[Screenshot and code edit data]

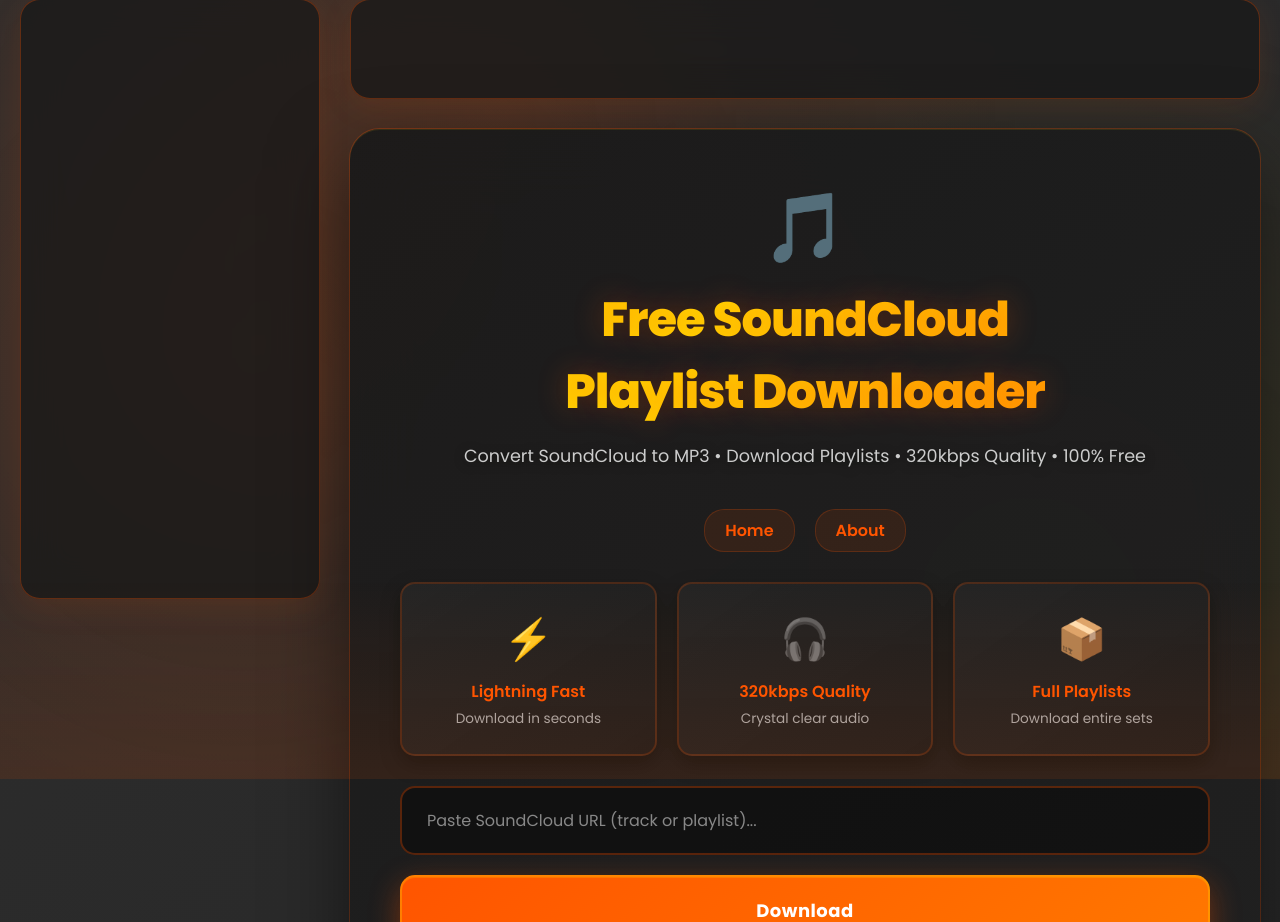
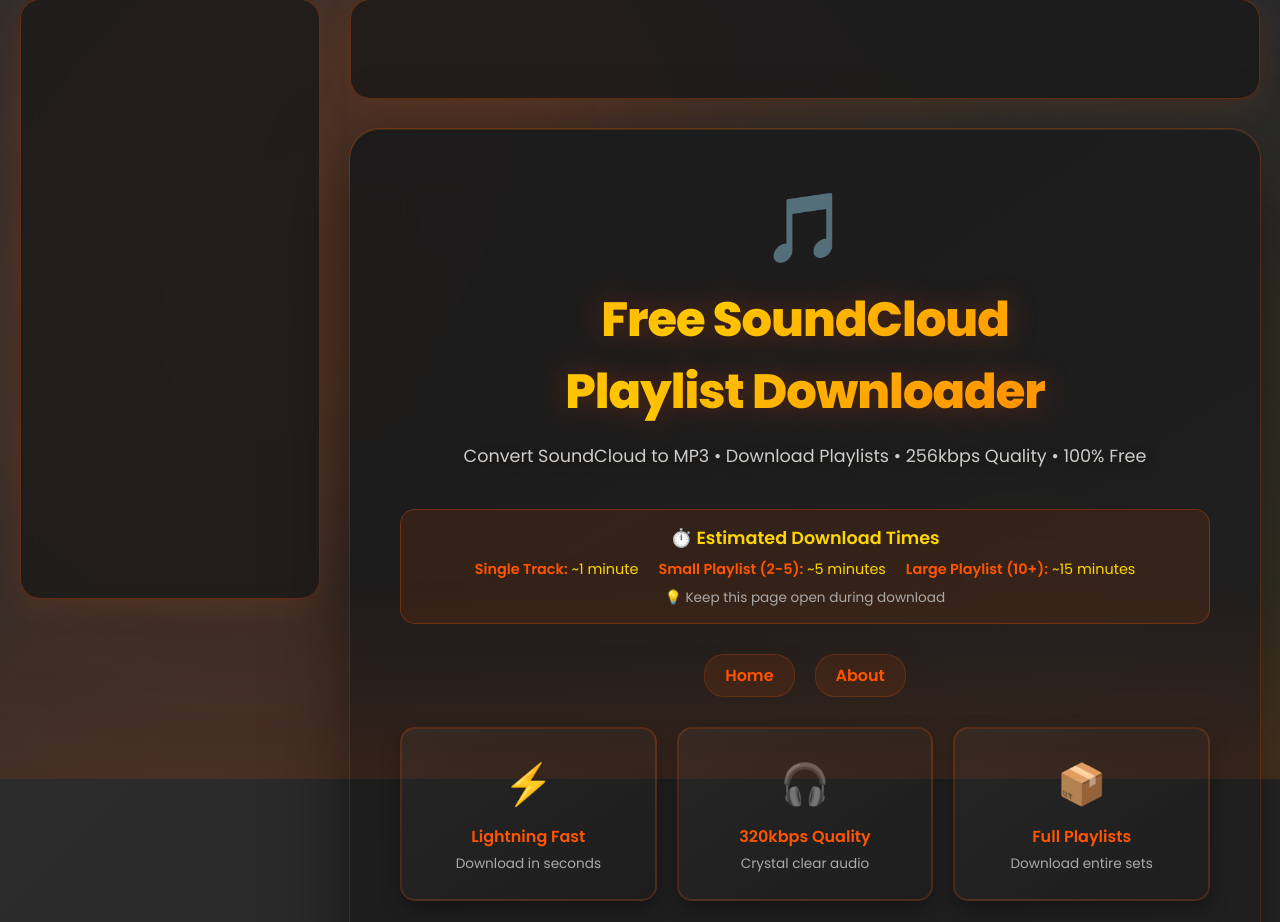
Before and after one commit to edenthemoney/scdownloader-, a Flask app: page / in a window 1280 px wide. Shown: the part 21-943 px from the top of the page. Run offline with Flask 3, Linux system fonts and the light colour scheme; some libraries are stand-ins or nearby versions.

Commit message:
Add estimated wait times info box to set user expectations

```diff
--- a/templates/index.html
+++ b/templates/index.html
@@ -733,7 +733,27 @@
                     <div class="logo-icon">🎵</div>
                     <h1>Free SoundCloud<br>Playlist Downloader</h1>
                 </div>
-                <p class="subtitle">Convert SoundCloud to MP3 • Download Playlists • 320kbps Quality • 100% Free</p>
+                <p class="subtitle">Convert SoundCloud to MP3 • Download Playlists • 256kbps Quality • 100% Free</p>
+
+                <!-- Wait Time Info -->
+                <div style="background: rgba(255, 85, 0, 0.1); border: 1px solid rgba(255, 85, 0, 0.3); border-radius: 15px; padding: 15px; margin-bottom: 30px; text-align: center;">
+                    <div style="color: #FFD700; font-weight: 600; margin-bottom: 8px; font-size: 1.1em;">⏱️ Estimated Download Times</div>
+                    <div style="display: flex; justify-content: center; gap: 20px; flex-wrap: wrap; color: #fff; font-size: 0.9em;">
+                        <div>
+                            <span style="color: #FF5500; font-weight: 600;">Single Track:</span>
+                            <span style="color: #FFD700;">~1 minute</span>
+                        </div>
+                        <div>
+                            <span style="color: #FF5500; font-weight: 600;">Small Playlist (2-5):</span>
+                            <span style="color: #FFD700;">~5 minutes</span>
+                        </div>
+                        <div>
+                            <span style="color: #FF5500; font-weight: 600;">Large Playlist (10+):</span>
+                            <span style="color: #FFD700;">~15 minutes</span>
+                        </div>
+                    </div>
+                    <div style="color: #aaa; font-size: 0.85em; margin-top: 8px;">💡 Keep this page open during download</div>
+                </div>
 
                 <div class="nav-links">
                     <a href="/">Home</a>
```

## Exercise description
Reproduce every record above exactly, but leave out the pictures.

## Reply to the task
Before and after one commit to edenthemoney/scdownloader-, a Flask app: page / in a window 1280 px wide. Shown: the part 21-943 px from the top of the page. Run offline with Flask 3, Linux system fonts and the light colour scheme; some libraries are stand-ins or nearby versions.

Commit message:
Add estimated wait times info box to set user expectations

```diff
--- a/templates/index.html
+++ b/templates/index.html
@@ -733,7 +733,27 @@
                     <div class="logo-icon">🎵</div>
                     <h1>Free SoundCloud<br>Playlist Downloader</h1>
                 </div>
-                <p class="subtitle">Convert SoundCloud to MP3 • Download Playlists • 320kbps Quality • 100% Free</p>
+                <p class="subtitle">Convert SoundCloud to MP3 • Download Playlists • 256kbps Quality • 100% Free</p>
+
+                <!-- Wait Time Info -->
+                <div style="background: rgba(255, 85, 0, 0.1); border: 1px solid rgba(255, 85, 0, 0.3); border-radius: 15px; padding: 15px; margin-bottom: 30px; text-align: center;">
+                    <div style="color: #FFD700; font-weight: 600; margin-bottom: 8px; font-size: 1.1em;">⏱️ Estimated Download Times</div>
+                    <div style="display: flex; justify-content: center; gap: 20px; flex-wrap: wrap; color: #fff; font-size: 0.9em;">
+                        <div>
+                            <span style="color: #FF5500; font-weight: 600;">Single Track:</span>
+                            <span style="color: #FFD700;">~1 minute</span>
+                        </div>
+                        <div>
+                            <span style="color: #FF5500; font-weight: 600;">Small Playlist (2-5):</span>
+                            <span style="color: #FFD700;">~5 minutes</span>
+                        </div>
+                        <div>
+                            <span style="color: #FF5500; font-weight: 600;">Large Playlist (10+):</span>
+                            <span style="color: #FFD700;">~15 minutes</span>
+                        </div>
+                    </div>
+                    <div style="color: #aaa; font-size: 0.85em; margin-top: 8px;">💡 Keep this page open during download</div>
+                </div>
 
                 <div class="nav-links">
                     <a href="/">Home</a>
```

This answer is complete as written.